● Exercise goal:
Take every line in the entries that includes the word "ruachrenovations" and copy it.

● Data supplied:
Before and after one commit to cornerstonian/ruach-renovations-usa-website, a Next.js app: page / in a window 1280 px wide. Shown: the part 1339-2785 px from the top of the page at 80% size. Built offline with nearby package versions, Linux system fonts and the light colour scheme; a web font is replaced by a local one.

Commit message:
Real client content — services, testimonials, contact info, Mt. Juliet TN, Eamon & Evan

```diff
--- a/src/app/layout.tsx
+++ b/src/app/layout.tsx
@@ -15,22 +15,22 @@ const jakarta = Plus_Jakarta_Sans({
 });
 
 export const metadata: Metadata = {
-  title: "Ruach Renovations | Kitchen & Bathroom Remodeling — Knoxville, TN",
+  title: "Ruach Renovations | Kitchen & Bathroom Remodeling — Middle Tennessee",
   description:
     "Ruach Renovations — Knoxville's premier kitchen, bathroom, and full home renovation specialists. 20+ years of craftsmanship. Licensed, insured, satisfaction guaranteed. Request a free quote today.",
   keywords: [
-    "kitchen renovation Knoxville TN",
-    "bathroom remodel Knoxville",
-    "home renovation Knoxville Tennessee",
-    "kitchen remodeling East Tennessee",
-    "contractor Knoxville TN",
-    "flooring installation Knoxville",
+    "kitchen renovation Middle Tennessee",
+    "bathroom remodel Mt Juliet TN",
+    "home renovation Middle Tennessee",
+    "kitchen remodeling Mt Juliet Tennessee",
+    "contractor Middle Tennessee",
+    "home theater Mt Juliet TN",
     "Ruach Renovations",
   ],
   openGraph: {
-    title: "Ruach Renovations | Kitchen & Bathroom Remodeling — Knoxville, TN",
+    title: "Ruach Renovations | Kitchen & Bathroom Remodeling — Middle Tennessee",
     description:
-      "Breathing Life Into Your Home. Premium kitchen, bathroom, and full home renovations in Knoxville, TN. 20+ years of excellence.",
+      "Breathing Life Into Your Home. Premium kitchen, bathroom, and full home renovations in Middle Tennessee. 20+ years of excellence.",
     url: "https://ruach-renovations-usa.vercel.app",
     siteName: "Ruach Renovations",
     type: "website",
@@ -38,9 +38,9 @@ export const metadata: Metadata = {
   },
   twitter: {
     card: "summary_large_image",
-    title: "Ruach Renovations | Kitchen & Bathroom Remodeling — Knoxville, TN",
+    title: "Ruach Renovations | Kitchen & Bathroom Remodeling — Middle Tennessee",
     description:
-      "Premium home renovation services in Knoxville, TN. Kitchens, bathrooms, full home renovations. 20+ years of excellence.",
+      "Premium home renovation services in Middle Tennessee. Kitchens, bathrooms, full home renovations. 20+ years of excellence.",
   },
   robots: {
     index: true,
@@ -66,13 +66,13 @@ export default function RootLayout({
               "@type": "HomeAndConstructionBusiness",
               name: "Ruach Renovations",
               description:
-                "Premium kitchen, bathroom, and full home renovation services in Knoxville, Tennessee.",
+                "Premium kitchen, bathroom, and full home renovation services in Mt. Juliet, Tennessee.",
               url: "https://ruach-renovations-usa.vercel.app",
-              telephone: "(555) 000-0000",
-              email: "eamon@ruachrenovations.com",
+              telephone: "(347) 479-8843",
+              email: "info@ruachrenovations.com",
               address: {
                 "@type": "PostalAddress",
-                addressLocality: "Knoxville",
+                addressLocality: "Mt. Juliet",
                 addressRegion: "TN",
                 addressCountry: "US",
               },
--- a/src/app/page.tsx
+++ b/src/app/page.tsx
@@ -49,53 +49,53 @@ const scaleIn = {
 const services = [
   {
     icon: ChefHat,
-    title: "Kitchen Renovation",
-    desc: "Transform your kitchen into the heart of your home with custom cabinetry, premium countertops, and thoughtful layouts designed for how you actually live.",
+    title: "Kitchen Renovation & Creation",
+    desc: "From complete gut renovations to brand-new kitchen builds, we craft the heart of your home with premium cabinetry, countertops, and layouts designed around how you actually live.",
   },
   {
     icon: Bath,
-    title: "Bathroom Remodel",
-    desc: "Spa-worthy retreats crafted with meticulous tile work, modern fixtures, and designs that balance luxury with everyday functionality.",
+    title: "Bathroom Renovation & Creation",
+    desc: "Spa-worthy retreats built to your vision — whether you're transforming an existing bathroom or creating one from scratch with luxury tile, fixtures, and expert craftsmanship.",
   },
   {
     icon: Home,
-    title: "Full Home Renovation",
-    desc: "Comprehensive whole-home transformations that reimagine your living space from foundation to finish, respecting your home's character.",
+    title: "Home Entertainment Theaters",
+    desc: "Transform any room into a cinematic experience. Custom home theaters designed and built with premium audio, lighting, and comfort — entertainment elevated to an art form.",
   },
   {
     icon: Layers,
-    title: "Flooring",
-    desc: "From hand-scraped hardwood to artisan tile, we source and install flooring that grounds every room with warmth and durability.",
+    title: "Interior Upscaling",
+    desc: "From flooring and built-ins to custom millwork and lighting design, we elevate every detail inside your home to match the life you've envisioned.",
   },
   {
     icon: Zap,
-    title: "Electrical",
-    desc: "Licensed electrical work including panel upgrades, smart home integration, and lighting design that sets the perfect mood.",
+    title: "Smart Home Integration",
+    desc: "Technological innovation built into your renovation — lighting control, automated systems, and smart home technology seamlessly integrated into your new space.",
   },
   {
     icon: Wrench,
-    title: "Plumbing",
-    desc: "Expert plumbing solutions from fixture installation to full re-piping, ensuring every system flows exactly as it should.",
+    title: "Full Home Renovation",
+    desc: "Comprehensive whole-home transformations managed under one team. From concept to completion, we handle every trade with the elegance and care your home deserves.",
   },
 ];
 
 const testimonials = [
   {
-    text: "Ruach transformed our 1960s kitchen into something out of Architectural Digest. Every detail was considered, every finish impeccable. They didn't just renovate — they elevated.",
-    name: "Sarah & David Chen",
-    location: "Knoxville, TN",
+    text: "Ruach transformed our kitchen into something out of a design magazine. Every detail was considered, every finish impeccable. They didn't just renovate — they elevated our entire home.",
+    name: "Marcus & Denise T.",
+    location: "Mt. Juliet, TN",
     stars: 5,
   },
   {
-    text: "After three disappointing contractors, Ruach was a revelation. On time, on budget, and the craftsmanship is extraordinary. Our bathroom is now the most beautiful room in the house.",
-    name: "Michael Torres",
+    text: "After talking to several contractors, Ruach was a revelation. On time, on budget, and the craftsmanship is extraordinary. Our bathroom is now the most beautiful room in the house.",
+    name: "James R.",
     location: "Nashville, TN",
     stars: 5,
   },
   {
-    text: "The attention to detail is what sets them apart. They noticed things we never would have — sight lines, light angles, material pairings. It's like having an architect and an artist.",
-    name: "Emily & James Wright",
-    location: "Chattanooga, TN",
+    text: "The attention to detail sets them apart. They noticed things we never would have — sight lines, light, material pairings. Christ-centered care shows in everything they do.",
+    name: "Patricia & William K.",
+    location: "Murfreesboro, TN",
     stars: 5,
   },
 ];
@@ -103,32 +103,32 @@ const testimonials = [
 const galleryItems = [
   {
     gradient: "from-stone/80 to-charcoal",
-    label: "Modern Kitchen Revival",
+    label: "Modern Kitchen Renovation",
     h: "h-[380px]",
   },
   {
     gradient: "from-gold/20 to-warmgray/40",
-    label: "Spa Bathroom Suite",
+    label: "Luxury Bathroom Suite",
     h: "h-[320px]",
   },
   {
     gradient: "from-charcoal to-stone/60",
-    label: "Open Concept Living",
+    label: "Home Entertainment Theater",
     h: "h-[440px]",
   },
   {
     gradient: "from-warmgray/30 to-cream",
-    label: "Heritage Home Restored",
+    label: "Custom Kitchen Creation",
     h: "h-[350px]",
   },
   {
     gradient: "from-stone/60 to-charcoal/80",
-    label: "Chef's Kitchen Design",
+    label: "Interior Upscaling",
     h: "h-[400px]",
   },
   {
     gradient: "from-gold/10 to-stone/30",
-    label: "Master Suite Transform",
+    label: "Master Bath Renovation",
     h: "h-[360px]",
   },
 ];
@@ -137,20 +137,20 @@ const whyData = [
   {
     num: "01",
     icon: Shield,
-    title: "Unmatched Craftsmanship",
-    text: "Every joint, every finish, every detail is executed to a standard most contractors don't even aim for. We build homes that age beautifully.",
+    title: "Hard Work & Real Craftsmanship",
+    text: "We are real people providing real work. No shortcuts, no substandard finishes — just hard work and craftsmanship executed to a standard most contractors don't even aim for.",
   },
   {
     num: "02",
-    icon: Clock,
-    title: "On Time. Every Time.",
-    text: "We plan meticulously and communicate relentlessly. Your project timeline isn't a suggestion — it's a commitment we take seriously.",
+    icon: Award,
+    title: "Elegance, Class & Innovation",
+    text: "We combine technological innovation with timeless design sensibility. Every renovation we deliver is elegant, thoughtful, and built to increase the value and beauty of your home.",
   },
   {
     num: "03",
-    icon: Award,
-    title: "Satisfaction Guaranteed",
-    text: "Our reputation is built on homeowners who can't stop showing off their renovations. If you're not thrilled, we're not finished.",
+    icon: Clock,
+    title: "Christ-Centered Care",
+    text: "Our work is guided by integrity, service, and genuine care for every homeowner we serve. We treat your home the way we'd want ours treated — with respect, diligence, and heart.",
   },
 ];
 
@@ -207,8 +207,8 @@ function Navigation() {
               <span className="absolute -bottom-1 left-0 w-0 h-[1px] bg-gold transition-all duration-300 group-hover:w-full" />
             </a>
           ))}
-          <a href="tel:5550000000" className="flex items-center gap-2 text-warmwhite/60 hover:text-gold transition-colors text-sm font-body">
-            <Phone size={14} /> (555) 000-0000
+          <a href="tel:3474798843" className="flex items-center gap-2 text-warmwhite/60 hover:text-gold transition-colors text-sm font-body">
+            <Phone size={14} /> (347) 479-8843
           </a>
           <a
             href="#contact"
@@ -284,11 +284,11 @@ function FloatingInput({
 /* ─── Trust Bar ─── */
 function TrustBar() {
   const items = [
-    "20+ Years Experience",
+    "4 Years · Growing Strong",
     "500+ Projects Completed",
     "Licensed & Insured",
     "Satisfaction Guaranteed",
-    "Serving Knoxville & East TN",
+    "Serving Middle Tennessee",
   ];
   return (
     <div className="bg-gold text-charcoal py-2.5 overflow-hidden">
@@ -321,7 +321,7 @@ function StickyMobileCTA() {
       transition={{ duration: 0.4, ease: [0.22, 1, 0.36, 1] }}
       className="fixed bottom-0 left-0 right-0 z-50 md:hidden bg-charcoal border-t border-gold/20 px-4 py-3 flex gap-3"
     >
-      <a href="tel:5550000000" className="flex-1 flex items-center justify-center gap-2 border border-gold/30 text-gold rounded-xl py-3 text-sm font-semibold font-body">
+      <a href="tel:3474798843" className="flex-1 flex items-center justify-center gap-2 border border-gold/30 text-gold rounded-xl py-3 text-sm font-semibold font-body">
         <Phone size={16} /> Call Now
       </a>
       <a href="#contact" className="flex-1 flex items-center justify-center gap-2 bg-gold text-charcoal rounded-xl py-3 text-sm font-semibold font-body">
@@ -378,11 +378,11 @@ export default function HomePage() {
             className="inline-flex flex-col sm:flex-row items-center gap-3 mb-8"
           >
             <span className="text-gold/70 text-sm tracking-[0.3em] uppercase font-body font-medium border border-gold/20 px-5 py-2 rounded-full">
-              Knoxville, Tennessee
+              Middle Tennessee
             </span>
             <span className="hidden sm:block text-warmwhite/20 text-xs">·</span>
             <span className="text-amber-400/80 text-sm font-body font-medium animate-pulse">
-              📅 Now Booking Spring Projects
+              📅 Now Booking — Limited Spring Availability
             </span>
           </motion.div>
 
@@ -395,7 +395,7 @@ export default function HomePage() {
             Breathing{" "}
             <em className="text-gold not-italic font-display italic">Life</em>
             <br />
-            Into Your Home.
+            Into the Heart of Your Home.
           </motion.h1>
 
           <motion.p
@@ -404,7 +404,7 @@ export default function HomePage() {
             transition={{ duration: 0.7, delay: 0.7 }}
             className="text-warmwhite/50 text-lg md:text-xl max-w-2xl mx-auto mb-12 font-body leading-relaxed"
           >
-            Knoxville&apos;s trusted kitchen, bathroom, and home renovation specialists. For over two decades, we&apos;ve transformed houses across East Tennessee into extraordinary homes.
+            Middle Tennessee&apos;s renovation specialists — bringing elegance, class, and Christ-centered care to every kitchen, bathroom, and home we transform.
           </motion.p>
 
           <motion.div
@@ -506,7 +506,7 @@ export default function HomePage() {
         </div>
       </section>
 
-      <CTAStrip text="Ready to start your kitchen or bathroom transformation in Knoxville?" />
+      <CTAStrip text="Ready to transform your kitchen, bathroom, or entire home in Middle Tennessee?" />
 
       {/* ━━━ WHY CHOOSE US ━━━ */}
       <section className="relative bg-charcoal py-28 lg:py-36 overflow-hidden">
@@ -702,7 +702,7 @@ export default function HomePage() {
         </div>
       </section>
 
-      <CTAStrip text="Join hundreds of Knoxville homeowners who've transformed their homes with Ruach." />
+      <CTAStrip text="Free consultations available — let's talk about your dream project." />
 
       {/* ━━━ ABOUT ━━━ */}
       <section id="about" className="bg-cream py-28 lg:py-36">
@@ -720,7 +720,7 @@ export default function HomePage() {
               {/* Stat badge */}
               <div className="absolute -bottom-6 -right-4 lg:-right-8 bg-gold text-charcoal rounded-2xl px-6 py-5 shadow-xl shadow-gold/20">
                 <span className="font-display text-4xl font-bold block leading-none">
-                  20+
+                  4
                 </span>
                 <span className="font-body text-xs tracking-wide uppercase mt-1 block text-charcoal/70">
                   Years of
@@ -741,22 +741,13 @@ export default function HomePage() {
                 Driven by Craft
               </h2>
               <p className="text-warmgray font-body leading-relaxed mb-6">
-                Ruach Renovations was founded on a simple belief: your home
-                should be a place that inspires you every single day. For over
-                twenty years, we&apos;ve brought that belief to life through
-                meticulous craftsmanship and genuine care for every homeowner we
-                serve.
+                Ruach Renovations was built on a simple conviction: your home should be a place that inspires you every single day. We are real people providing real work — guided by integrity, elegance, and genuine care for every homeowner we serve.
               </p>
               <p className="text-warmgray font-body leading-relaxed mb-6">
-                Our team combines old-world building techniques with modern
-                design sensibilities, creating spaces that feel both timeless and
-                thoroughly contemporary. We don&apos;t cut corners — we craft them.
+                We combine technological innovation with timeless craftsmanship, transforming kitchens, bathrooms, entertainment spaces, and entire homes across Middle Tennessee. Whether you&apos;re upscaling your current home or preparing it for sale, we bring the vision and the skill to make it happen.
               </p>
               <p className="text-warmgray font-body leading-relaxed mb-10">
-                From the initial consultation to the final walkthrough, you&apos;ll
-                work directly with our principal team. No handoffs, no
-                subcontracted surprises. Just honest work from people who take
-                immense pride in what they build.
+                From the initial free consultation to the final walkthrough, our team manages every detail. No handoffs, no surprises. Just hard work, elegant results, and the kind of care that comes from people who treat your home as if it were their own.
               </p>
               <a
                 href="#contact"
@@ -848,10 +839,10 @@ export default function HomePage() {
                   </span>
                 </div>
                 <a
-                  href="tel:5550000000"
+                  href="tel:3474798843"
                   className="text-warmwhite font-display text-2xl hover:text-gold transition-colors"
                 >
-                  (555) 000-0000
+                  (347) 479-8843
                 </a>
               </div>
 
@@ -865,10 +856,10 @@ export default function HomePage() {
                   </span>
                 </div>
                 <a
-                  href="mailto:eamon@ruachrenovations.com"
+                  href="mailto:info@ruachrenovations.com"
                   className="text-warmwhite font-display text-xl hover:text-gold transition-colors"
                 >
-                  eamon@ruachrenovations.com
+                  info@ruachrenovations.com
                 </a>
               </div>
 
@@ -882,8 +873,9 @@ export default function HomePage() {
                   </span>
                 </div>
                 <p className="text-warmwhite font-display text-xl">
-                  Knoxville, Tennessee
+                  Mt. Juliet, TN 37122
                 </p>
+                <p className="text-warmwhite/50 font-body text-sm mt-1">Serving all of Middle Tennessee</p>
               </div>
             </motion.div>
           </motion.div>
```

● Response:
-              email: "eamon@ruachrenovations.com",
+              email: "info@ruachrenovations.com",
-                  href="mailto:eamon@ruachrenovations.com"
+                  href="mailto:info@ruachrenovations.com"
-                  eamon@ruachrenovations.com
+                  info@ruachrenovations.com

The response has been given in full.